Records supplied —
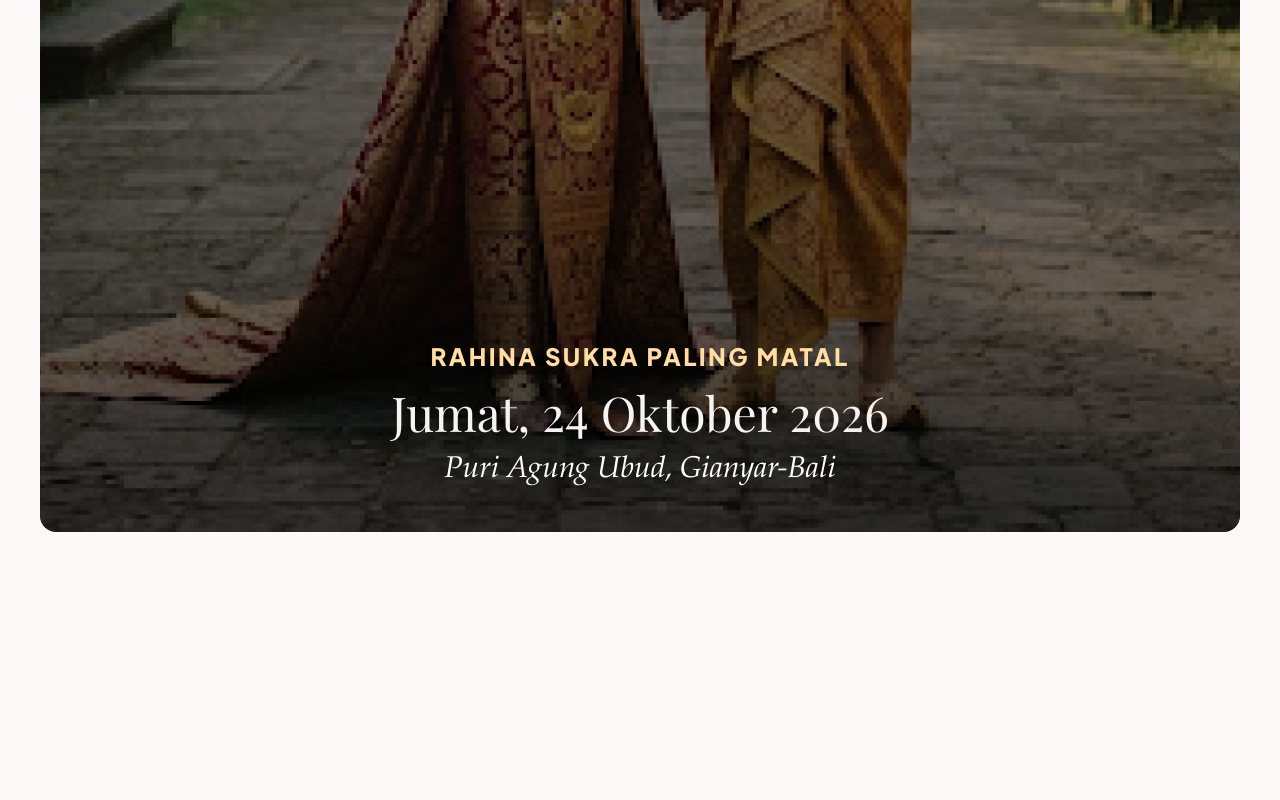
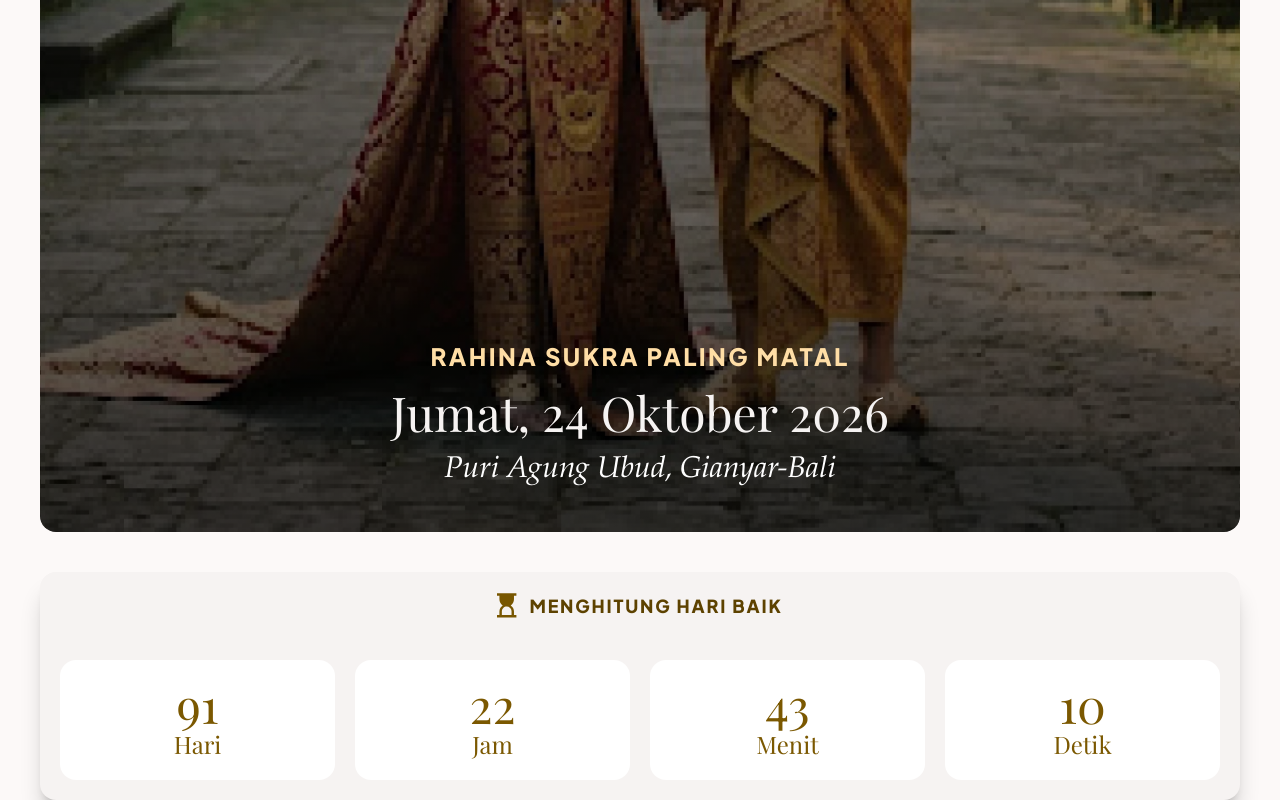
Before and after one commit to Wikan-dev/surgaLoka, a React (Vite) app: page /mainPages in a window 1280 px wide. Shown: the part 1604-2404 px from the top of the page. Before the commit the page ends 2176 px from the top, so only its background shows below. Built offline with nearby package versions, Linux system fonts and the light colour scheme.

Commit message:
refactor: utilities for the new feature

```diff
--- /dev/null
+++ b/src/helper/types.tsx
@@ -0,0 +1,3 @@
+export default interface CountdownProps {
+  targetDate: string | number | Date;
+}
--- a/src/pages/MainPages.tsx
+++ b/src/pages/MainPages.tsx
@@ -4,8 +4,11 @@ import image from '../assets/png/AB6AXuBGuohL2q-6sZ9MeVaxn3QRTsro3jzjn_9PTkeqFGC
 import temple from '../assets/svg/Container(5).svg';
 import RoyalFam from '../assets/components/royalFam.tsx';
 import engagedImage from '../assets/webp/royal_balinese_wedding_couple_in_payas_agung_attire.webp';
+import Countdown from '../function/Countdown.tsx'
 
 export default function MainPages() {
+  const targetTime = "2026-12-31T23:59:59";
+
   return (
     <div>
       <header className='relative z-50 -mx-10 -mt-3 px-10 pt-3 pb-5 drop-shadow-md/10 flex justify-between bg-white'>
@@ -32,7 +35,7 @@ export default function MainPages() {
       </div>
       <div className='h-1 rounded-full w-20 bg-primary-300 mx-auto mt-10' />
       <RoyalFam />
-      <div className='relative overflow-hidden rounded-2xl relative my-10'>
+      <div className='overflow-hidden rounded-2xl relative my-10'>
         <img src={engagedImage} className='w-full rounded-2xl' />
         <div className='absolute inset-0 bg-linear-to-b from-white/0 to-black/70 z-10' />
         <div className='absolute inset-1 z-10 h-fit mt-auto mb-10 px-7 text-white text-center flex flex-col gap-4'>
@@ -41,6 +44,7 @@ export default function MainPages() {
           <p className='font-garamond text-3xl italic'>Puri Agung Ubud, Gianyar-Bali</p>
         </div>
       </div>
+      <Countdown targetDate={targetTime} />
     </div>
   )
 }
```
Also changed, not shown: src/assets/svg/Container(6).svg (added).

Task prompt —
Using the data above, copy each line that contains "assets".

Answer to the exercise —
@@ -4,8 +4,11 @@ import image from '../assets/png/AB6AXuBGuohL2q-6sZ9MeVaxn3QRTsro3jzjn_9PTkeqFGC
 import temple from '../assets/svg/Container(5).svg';
 import RoyalFam from '../assets/components/royalFam.tsx';
 import engagedImage from '../assets/webp/royal_balinese_wedding_couple_in_payas_agung_attire.webp';
Also changed, not shown: src/assets/svg/Container(6).svg (added).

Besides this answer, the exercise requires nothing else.